President Hollande wants to end homework in order to level the playing field for the nation’s students. As France 24 reports, Hollande told an audience at The Sorbonne, “An education program is, by definition, a societal program. Work should be done at school, rather than at home.”
He went on to explain that it was unfair for students with parents who are engaged with their schoolwork to gain an educational advantage over others, whose parents do not offer such support.

Dr. Mohler points out correctly that good parents are important for their children, even beyond the quality of education that they receive.

However, I want to take this in a different direction. Dr. Mohler, in summing up President Hollande's statements, points out that it is "unfair for students with parents who are engaged with their schoolwork to gain an educational advantage over others." (emphasis mine) The implication is that education is a matter of competition. In this view, the goal of education is to do better than others so that you can help yourself.

My understanding of education has always been that the goal is for each student to do better at the end of any course of study than what they did at the beginning. In other words, the goal of education is a personal struggle against ignorance.

But that's not and end in itself. There's a larger goal. While we improve ourselves the goal is to contribute positively to society thereby helping others, not defeating them.

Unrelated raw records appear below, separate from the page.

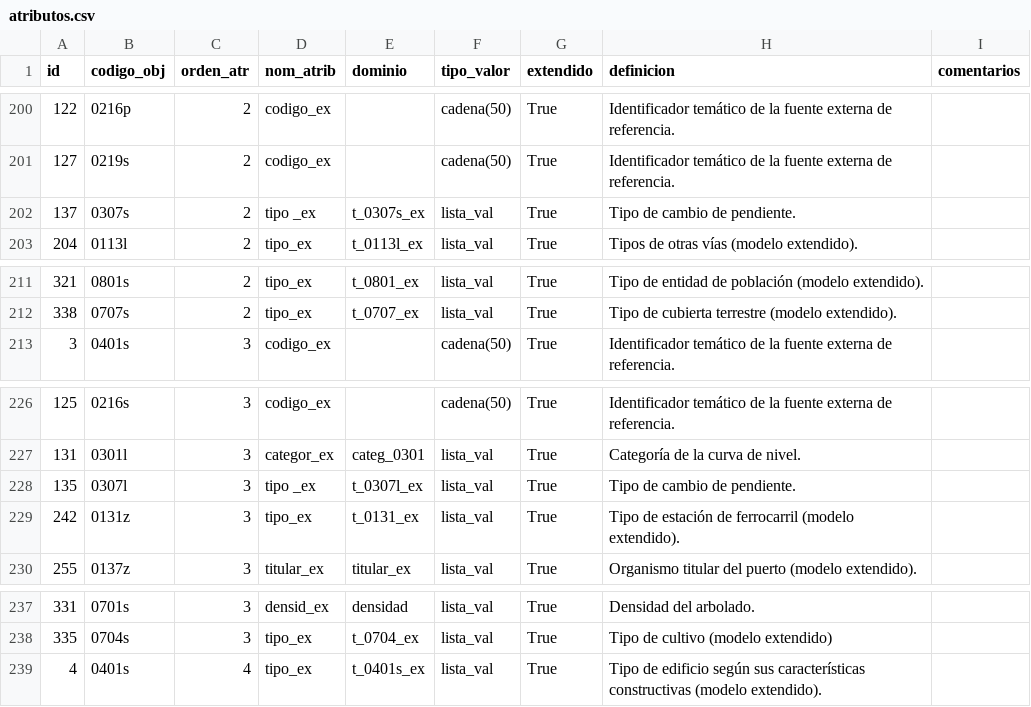
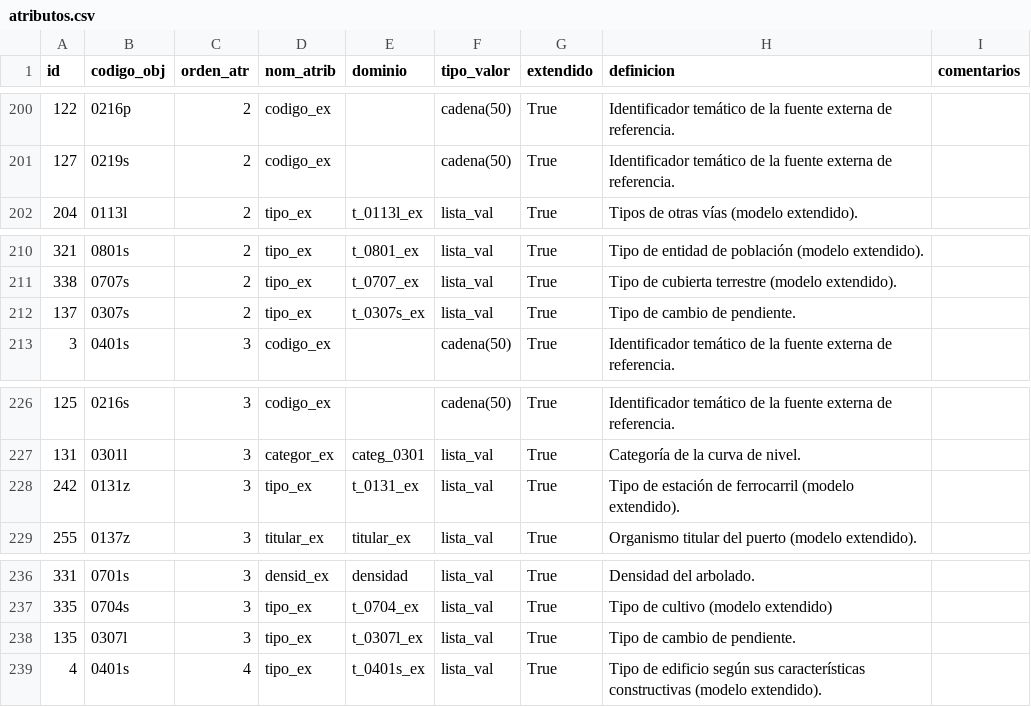
Before and after one commit to IDEESpain/bta20, a CSV file: csv/atributos.csv, drawn as a sheet; only a part is shown, gaps mark what is left out; removed rows and columns are numbered as before the commit, all else as after; the diff names each change by its address in the sheet, - before the commit and + after, or states it on an @@ line.

Commit message:
Correcciones sobre base de datos.
Se detecta error en un valor base del domino t_0510_ex. Donde pone SAN se cambia a SNT (de “/Sanitario”).

Por coherencia, en el dominio uso_0401s, también se cambia el código_val SAN por SNT, ya que hace referencia al mismo concepto, “/Sanitario”.

Se detecta una discrepancia en el código_val que se da al valor “/Muralla” en los dominios tipo_0407s, donde el código es MRL, y tipo_0407l, donde el código es MUR. Se dejan ambos con el código MRL.

Se detecta una discrepancia en cómo se denomina al domino que se aplica al atributo TIPO_TRAMO en 0125l, Vía férrea. En la tabla ATRIBUTOS se denomina ttram_0125, mientras que en la de VALORES, tramo_0125. Por coherencia con los nombres de dominio de otros atributos TIPO_TRAMO, se aplica el nombre de domino ttram_0125 (es decir, se modifica en la tabla VALORES).

Se elimina espacio en blanco en el nombre del atributo TIPO _EX (espacio antes del guion bajo) en los objetos 0307l y 0307s

```diff
--- a/csv/atributos.csv
+++ b/csv/atributos.csv
-row 202: 137 | 0307s | 2 | tipo _ex | t_0307s_ex | lista_val | True | Tipo de cambio de pendiente.
+row 212: 137 | 0307s | 2 | tipo_ex | t_0307s_ex | lista_val | True | Tipo de cambio de pendiente.
-row 228: 135 | 0307l | 3 | tipo _ex | t_0307l_ex | lista_val | True | Tipo de cambio de pendiente.
+row 238: 135 | 0307l | 3 | tipo_ex | t_0307l_ex | lista_val | True | Tipo de cambio de pendiente.
```
Also changed, not shown: csv/valores.csv, csv/ver_objXatrXvalor_BTA20.csv, 9 other files.
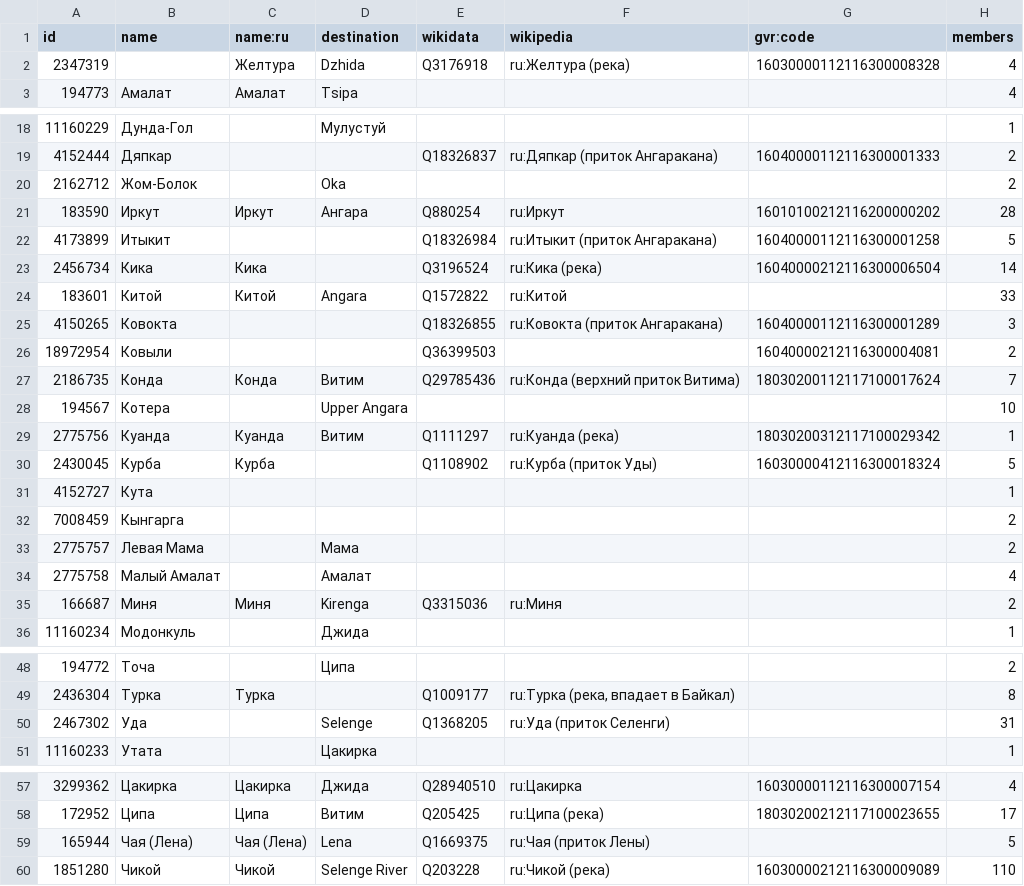
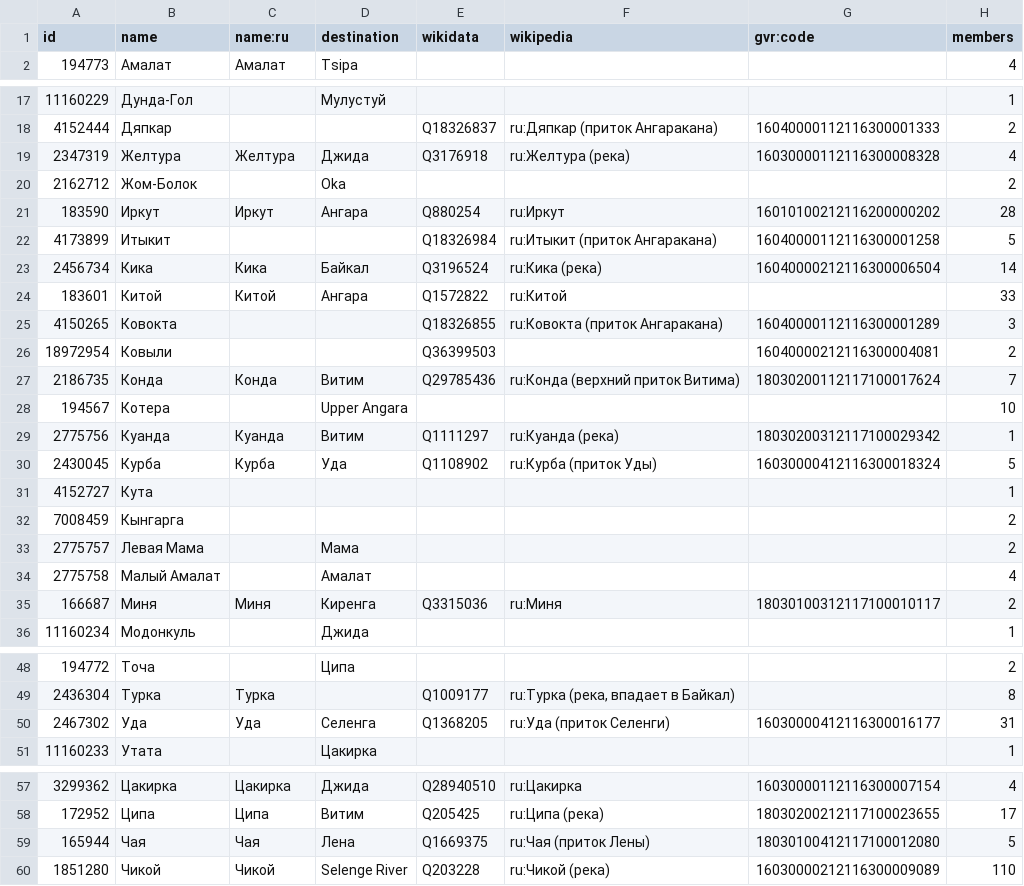
Before and after one commit to sikmir/osm-rivers, a CSV file: bur.csv, drawn as a sheet; only a part is shown, gaps mark what is left out; the diff covers the shown part only.

```diff
--- a/bur.csv
+++ b/bur.csv
@@ -1,3 +1,2 @@
 id,name,name:ru,destination,wikidata,wikipedia,gvr:code,members
-2347319,,"Желтура","Dzhida","Q3176918","ru:Желтура (река)","16030000112116300008328",4
 194773,"Амалат","Амалат","Tsipa",,,,4
@@ -19,2 +18,3 @@ id,name,name:ru,destination,wikidata,wikipedia,gvr:code,members
 4152444,"Дяпкар",,,"Q18326837","ru:Дяпкар (приток Ангаракана)","16040000112116300001333",2
+2347319,"Желтура","Желтура","Джида","Q3176918","ru:Желтура (река)","16030000112116300008328",4
 2162712,"Жом-Болок",,"Oka",,,,2
@@ -22,4 +22,4 @@ id,name,name:ru,destination,wikidata,wikipedia,gvr:code,members
 4173899,"Итыкит",,,"Q18326984","ru:Итыкит (приток Ангаракана)","16040000112116300001258",5
-2456734,"Кика","Кика",,"Q3196524","ru:Кика (река)","16040000212116300006504",14
-183601,"Китой","Китой","Angara","Q1572822","ru:Китой",,33
+2456734,"Кика","Кика","Байкал","Q3196524","ru:Кика (река)","16040000212116300006504",14
+183601,"Китой","Китой","Ангара","Q1572822","ru:Китой",,33
 4150265,"Ковокта",,,"Q18326855","ru:Ковокта (приток Ангаракана)","16040000112116300001289",3
@@ -29,3 +29,3 @@ id,name,name:ru,destination,wikidata,wikipedia,gvr:code,members
 2775756,"Куанда","Куанда","Витим","Q1111297","ru:Куанда (река)","18030200312117100029342",1
-2430045,"Курба","Курба",,"Q1108902","ru:Курба (приток Уды)","16030000412116300018324",5
+2430045,"Курба","Курба","Уда","Q1108902","ru:Курба (приток Уды)","16030000412116300018324",5
 4152727,"Кута",,,,,,1
@@ -34,3 +34,3 @@ id,name,name:ru,destination,wikidata,wikipedia,gvr:code,members
 2775758,"Малый Амалат",,"Амалат",,,,4
-166687,"Миня","Миня","Kirenga","Q3315036","ru:Миня",,2
+166687,"Миня","Миня","Киренга","Q3315036","ru:Миня","18030100312117100010117",2
 11160234,"Модонкуль",,"Джида",,,,1
@@ -49,3 +49,3 @@ id,name,name:ru,destination,wikidata,wikipedia,gvr:code,members
 2436304,"Турка","Турка",,"Q1009177","ru:Турка (река, впадает в Байкал)",,8
-2467302,"Уда",,"Selenge","Q1368205","ru:Уда (приток Селенги)",,31
+2467302,"Уда","Уда","Селенга","Q1368205","ru:Уда (приток Селенги)","16030000412116300016177",31
 11160233,"Утата",,"Цакирка",,,,1
@@ -58,3 +58,3 @@ id,name,name:ru,destination,wikidata,wikipedia,gvr:code,members
 172952,"Ципа","Ципа","Витим","Q205425","ru:Ципа (река)","18030200212117100023655",17
-165944,"Чая (Лена)","Чая (Лена)","Lena","Q1669375","ru:Чая (приток Лены)",,5
+165944,"Чая","Чая","Лена","Q1669375","ru:Чая (приток Лены)","18030100412117100012080",5
 1851280,"Чикой","Чикой","Selenge River","Q203228","ru:Чикой (река)","16030000212116300009089",110
```
Also changed, not shown: 2 edited cells elsewhere in this file, irk.csv, kha.csv, 30 other files.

An observation I've often made is that it seems more acceptable to tout some talents than others. For example, it seems relatively acceptable for a good leader to say, "I'm good at leadership." But one talent it seems particularly unacceptable to tout is intelligence. If someone says, "I'm exceptionally intelligent," he or she is quickly labeled arrogant. The fact is that some people have a natural predisposition to great intelligence. For some reason people don't think that's fair. And this doesn't figure into President Hollande's idea for a "level playing field."

But this betrays the fact that it is fairly common to think of education, not as a benefit to society, but a benefit to individuals over others. The reason is because many people use greater academic achievement not primarily for the betterment of society, but for their own advancement in society. What most in secular society will ignore is that this is precisely evidence that people are basically evil.

So what are Christians to do?

First, we must recognize the God-given responsibility we have to train up our own children.

Second, we must vie to help them get the best education possible with the goal not of improving their own status, but for contributing positively to society, particularly in the fulfillment of the Great Commission.

So we have to stop looking at education as the means for achieving the best life for ourselves on this earth ans start looking at it as a means for drawing us closer to God by using our talents to help other people.